To steal a line from Ben Stein, that is immoral.

(conservative Repub, disgusted with both Repubs and alleged conservatives)

Posted by: save_the_rustbelt | Nov 28, 2009 3:01:19 PM

Why not eliminate unnecessary spending instead? Why not eliminate Davis Bacon which requires the government to pay the highest priced labor for contracting? Why not cut government employees and their pay and benefits? Fire a third of the civilian government workforce and give the rest a pay and benefits cut and there will be more than enough to pay for the war and then some.

Posted by: cubanbob | Nov 28, 2009 12:56:45 PM

Just cut out the Alice in Wonderland liberal spending, and there will be enough funds to fight the war. If that doesn't work, start by firing all the useless"Czars" and their staffs, then put a tax on the congressmen's PAC income. That ought to do it.

Posted by: Colonel | Nov 28, 2009 12:21:50 PM

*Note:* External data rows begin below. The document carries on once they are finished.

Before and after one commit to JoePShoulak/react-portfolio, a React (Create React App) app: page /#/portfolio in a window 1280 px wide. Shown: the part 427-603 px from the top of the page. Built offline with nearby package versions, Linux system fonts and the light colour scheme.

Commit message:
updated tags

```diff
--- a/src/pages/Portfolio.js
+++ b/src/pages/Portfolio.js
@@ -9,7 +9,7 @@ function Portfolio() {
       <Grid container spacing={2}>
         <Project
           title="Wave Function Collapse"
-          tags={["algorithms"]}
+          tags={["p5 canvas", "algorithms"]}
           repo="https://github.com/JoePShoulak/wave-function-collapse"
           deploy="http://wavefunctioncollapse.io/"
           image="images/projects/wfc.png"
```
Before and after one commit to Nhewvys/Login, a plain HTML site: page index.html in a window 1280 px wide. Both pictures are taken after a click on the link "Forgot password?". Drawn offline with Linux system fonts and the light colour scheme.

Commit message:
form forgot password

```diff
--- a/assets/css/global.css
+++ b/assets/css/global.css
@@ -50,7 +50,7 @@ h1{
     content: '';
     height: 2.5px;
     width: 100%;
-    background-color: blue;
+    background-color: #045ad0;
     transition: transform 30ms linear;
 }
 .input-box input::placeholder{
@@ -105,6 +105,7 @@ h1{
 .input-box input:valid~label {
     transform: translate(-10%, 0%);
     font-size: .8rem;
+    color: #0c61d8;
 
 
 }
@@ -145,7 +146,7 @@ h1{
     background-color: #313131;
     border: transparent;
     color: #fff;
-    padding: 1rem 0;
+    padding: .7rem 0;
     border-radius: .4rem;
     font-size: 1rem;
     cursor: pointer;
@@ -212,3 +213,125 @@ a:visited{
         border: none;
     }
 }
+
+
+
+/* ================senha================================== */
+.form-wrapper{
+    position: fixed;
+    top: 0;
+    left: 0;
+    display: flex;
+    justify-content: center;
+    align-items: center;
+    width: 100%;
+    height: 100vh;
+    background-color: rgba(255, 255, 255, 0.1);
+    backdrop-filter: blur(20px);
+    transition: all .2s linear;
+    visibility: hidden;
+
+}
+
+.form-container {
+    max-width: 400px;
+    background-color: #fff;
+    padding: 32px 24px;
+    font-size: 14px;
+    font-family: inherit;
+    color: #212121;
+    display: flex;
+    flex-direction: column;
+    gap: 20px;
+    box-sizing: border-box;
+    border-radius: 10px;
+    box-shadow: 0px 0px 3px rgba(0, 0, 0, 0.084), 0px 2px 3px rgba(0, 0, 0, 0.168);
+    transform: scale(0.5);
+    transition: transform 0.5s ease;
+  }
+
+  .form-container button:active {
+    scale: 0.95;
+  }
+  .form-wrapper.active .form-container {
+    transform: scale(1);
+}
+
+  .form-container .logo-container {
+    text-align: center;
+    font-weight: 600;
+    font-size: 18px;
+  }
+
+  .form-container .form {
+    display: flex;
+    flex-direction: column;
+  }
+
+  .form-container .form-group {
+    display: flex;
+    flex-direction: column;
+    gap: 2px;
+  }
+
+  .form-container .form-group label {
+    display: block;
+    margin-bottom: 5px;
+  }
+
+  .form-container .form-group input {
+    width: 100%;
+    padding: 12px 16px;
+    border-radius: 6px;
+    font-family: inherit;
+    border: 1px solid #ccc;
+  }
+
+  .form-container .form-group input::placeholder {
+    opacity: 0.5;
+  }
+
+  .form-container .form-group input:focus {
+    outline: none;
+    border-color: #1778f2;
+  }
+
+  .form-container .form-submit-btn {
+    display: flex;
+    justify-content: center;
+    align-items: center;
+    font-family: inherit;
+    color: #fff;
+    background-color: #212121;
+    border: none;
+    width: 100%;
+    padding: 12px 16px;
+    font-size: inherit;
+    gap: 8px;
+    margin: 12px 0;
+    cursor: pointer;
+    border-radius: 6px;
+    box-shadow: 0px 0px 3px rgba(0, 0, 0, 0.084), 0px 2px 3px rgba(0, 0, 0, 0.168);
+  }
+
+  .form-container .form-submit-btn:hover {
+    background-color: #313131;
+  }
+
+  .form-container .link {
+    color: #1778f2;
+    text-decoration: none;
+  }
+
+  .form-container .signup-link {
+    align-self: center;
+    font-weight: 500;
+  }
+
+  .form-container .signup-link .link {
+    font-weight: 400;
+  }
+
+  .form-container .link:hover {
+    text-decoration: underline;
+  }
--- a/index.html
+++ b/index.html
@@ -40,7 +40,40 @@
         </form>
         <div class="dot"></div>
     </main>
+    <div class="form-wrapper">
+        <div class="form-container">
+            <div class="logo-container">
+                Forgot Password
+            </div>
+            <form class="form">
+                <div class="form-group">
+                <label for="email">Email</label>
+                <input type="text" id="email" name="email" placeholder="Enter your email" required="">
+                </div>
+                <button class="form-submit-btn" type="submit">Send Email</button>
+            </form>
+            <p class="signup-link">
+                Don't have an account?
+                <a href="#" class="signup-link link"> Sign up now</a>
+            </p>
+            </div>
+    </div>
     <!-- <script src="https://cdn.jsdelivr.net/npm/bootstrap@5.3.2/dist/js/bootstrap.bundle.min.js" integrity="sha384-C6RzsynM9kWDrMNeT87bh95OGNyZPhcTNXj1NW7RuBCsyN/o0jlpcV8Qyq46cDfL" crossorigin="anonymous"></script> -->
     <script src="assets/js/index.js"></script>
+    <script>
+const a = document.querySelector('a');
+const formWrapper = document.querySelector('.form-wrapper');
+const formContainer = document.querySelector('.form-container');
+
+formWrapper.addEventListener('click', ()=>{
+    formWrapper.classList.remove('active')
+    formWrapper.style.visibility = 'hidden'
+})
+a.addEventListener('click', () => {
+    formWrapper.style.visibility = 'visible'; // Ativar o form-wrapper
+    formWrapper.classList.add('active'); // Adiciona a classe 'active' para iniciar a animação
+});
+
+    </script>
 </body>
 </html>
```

Does Sarah Palin really think you can fight a war for free? Whether you put the price tag out for all to see (and help pay for) or not, wars cost dearly. IN lives and in greenbacks. It's high time we figured out how we are going to pay for the two Bush wars.

Posted by: Linda Beale | Nov 27, 2009 7:13:18 PM